Your objective >> Please reproduce all of the lines below, word for word and in full.

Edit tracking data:
= = = =
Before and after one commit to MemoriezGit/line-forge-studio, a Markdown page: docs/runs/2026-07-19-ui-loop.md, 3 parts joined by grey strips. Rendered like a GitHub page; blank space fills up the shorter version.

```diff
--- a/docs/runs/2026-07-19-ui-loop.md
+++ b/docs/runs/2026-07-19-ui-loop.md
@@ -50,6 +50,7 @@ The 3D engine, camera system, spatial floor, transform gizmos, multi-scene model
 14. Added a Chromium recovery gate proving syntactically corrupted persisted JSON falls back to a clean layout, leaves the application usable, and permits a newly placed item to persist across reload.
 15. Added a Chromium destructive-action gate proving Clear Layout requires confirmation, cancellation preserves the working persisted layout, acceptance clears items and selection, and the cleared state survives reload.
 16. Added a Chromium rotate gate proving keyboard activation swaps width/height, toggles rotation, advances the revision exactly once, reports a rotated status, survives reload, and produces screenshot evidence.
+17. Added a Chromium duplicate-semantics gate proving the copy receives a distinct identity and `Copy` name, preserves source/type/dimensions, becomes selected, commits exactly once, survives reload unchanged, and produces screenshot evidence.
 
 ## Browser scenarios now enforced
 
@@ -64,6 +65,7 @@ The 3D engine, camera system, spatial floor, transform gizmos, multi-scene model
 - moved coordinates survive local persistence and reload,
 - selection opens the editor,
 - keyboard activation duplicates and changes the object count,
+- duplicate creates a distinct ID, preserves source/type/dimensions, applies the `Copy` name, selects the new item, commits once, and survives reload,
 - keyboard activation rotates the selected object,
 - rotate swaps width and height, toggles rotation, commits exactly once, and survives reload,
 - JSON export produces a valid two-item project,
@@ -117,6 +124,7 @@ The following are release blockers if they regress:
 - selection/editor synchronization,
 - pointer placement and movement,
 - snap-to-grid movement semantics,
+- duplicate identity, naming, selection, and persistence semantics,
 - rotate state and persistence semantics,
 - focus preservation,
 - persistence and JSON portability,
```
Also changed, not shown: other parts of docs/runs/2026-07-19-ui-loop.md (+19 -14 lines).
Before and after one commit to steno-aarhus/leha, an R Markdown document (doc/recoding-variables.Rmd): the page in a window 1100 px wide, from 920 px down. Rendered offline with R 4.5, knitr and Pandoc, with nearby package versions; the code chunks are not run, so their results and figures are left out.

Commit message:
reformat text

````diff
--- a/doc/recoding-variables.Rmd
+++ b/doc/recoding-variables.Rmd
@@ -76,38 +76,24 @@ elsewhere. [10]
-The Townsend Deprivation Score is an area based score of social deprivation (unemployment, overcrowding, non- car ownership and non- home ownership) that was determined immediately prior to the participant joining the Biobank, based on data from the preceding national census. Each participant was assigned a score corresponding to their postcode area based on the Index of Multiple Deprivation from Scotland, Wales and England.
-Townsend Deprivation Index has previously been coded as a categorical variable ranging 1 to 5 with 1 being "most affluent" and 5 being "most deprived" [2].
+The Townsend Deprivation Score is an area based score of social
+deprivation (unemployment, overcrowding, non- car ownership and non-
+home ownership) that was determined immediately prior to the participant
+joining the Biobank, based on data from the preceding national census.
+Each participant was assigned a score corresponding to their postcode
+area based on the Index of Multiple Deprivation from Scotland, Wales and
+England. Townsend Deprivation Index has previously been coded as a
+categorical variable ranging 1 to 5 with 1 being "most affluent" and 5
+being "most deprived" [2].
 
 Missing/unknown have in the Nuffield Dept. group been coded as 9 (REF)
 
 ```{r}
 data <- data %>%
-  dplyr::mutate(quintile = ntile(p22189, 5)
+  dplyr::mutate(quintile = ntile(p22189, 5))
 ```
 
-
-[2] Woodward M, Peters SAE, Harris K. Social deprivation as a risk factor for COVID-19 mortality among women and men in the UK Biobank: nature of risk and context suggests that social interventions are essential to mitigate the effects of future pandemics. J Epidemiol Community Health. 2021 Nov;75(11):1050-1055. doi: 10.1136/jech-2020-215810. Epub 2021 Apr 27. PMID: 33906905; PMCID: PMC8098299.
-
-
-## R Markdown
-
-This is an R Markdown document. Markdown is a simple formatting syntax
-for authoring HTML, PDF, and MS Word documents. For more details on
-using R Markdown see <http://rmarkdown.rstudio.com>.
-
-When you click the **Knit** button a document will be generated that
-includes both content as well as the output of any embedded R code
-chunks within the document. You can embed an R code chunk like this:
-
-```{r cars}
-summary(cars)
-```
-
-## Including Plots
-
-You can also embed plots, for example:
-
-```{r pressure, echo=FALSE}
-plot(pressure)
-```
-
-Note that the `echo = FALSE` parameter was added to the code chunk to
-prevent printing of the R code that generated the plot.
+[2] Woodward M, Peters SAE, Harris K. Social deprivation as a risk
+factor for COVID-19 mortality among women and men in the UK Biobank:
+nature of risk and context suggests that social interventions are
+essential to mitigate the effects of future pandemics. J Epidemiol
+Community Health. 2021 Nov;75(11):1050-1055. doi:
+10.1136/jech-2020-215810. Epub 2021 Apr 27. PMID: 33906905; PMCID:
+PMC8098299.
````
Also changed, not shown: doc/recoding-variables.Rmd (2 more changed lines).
= = = =
Response area >>
Before and after one commit to MemoriezGit/line-forge-studio, a Markdown page: docs/runs/2026-07-19-ui-loop.md, 3 parts joined by grey strips. Rendered like a GitHub page; blank space fills up the shorter version.

```diff
--- a/docs/runs/2026-07-19-ui-loop.md
+++ b/docs/runs/2026-07-19-ui-loop.md
@@ -50,6 +50,7 @@ The 3D engine, camera system, spatial floor, transform gizmos, multi-scene model
 14. Added a Chromium recovery gate proving syntactically corrupted persisted JSON falls back to a clean layout, leaves the application usable, and permits a newly placed item to persist across reload.
 15. Added a Chromium destructive-action gate proving Clear Layout requires confirmation, cancellation preserves the working persisted layout, acceptance clears items and selection, and the cleared state survives reload.
 16. Added a Chromium rotate gate proving keyboard activation swaps width/height, toggles rotation, advances the revision exactly once, reports a rotated status, survives reload, and produces screenshot evidence.
+17. Added a Chromium duplicate-semantics gate proving the copy receives a distinct identity and `Copy` name, preserves source/type/dimensions, becomes selected, commits exactly once, survives reload unchanged, and produces screenshot evidence.
 
 ## Browser scenarios now enforced
 
@@ -64,6 +65,7 @@ The 3D engine, camera system, spatial floor, transform gizmos, multi-scene model
 - moved coordinates survive local persistence and reload,
 - selection opens the editor,
 - keyboard activation duplicates and changes the object count,
+- duplicate creates a distinct ID, preserves source/type/dimensions, applies the `Copy` name, selects the new item, commits once, and survives reload,
 - keyboard activation rotates the selected object,
 - rotate swaps width and height, toggles rotation, commits exactly once, and survives reload,
 - JSON export produces a valid two-item project,
@@ -117,6 +124,7 @@ The following are release blockers if they regress:
 - selection/editor synchronization,
 - pointer placement and movement,
 - snap-to-grid movement semantics,
+- duplicate identity, naming, selection, and persistence semantics,
 - rotate state and persistence semantics,
 - focus preservation,
 - persistence and JSON portability,
```
Also changed, not shown: other parts of docs/runs/2026-07-19-ui-loop.md (+19 -14 lines).
Before and after one commit to steno-aarhus/leha, an R Markdown document (doc/recoding-variables.Rmd): the page in a window 1100 px wide, from 920 px down. Rendered offline with R 4.5, knitr and Pandoc, with nearby package versions; the code chunks are not run, so their results and figures are left out.

Commit message:
reformat text

````diff
--- a/doc/recoding-variables.Rmd
+++ b/doc/recoding-variables.Rmd
@@ -76,38 +76,24 @@ elsewhere. [10]
-The Townsend Deprivation Score is an area based score of social deprivation (unemployment, overcrowding, non- car ownership and non- home ownership) that was determined immediately prior to the participant joining the Biobank, based on data from the preceding national census. Each participant was assigned a score corresponding to their postcode area based on the Index of Multiple Deprivation from Scotland, Wales and England.
-Townsend Deprivation Index has previously been coded as a categorical variable ranging 1 to 5 with 1 being "most affluent" and 5 being "most deprived" [2].
+The Townsend Deprivation Score is an area based score of social
+deprivation (unemployment, overcrowding, non- car ownership and non-
+home ownership) that was determined immediately prior to the participant
+joining the Biobank, based on data from the preceding national census.
+Each participant was assigned a score corresponding to their postcode
+area based on the Index of Multiple Deprivation from Scotland, Wales and
+England. Townsend Deprivation Index has previously been coded as a
+categorical variable ranging 1 to 5 with 1 being "most affluent" and 5
+being "most deprived" [2].
 
 Missing/unknown have in the Nuffield Dept. group been coded as 9 (REF)
 
 ```{r}
 data <- data %>%
-  dplyr::mutate(quintile = ntile(p22189, 5)
+  dplyr::mutate(quintile = ntile(p22189, 5))
 ```
 
-
-[2] Woodward M, Peters SAE, Harris K. Social deprivation as a risk factor for COVID-19 mortality among women and men in the UK Biobank: nature of risk and context suggests that social interventions are essential to mitigate the effects of future pandemics. J Epidemiol Community Health. 2021 Nov;75(11):1050-1055. doi: 10.1136/jech-2020-215810. Epub 2021 Apr 27. PMID: 33906905; PMCID: PMC8098299.
-
-
-## R Markdown
-
-This is an R Markdown document. Markdown is a simple formatting syntax
-for authoring HTML, PDF, and MS Word documents. For more details on
-using R Markdown see <http://rmarkdown.rstudio.com>.
-
-When you click the **Knit** button a document will be generated that
-includes both content as well as the output of any embedded R code
-chunks within the document. You can embed an R code chunk like this:
-
-```{r cars}
-summary(cars)
-```
-
-## Including Plots
-
-You can also embed plots, for example:
-
-```{r pressure, echo=FALSE}
-plot(pressure)
-```
-
-Note that the `echo = FALSE` parameter was added to the code chunk to
-prevent printing of the R code that generated the plot.
+[2] Woodward M, Peters SAE, Harris K. Social deprivation as a risk
+factor for COVID-19 mortality among women and men in the UK Biobank:
+nature of risk and context suggests that social interventions are
+essential to mitigate the effects of future pandemics. J Epidemiol
+Community Health. 2021 Nov;75(11):1050-1055. doi:
+10.1136/jech-2020-215810. Epub 2021 Apr 27. PMID: 33906905; PMCID:
+PMC8098299.
````
Also changed, not shown: doc/recoding-variables.Rmd (2 more changed lines).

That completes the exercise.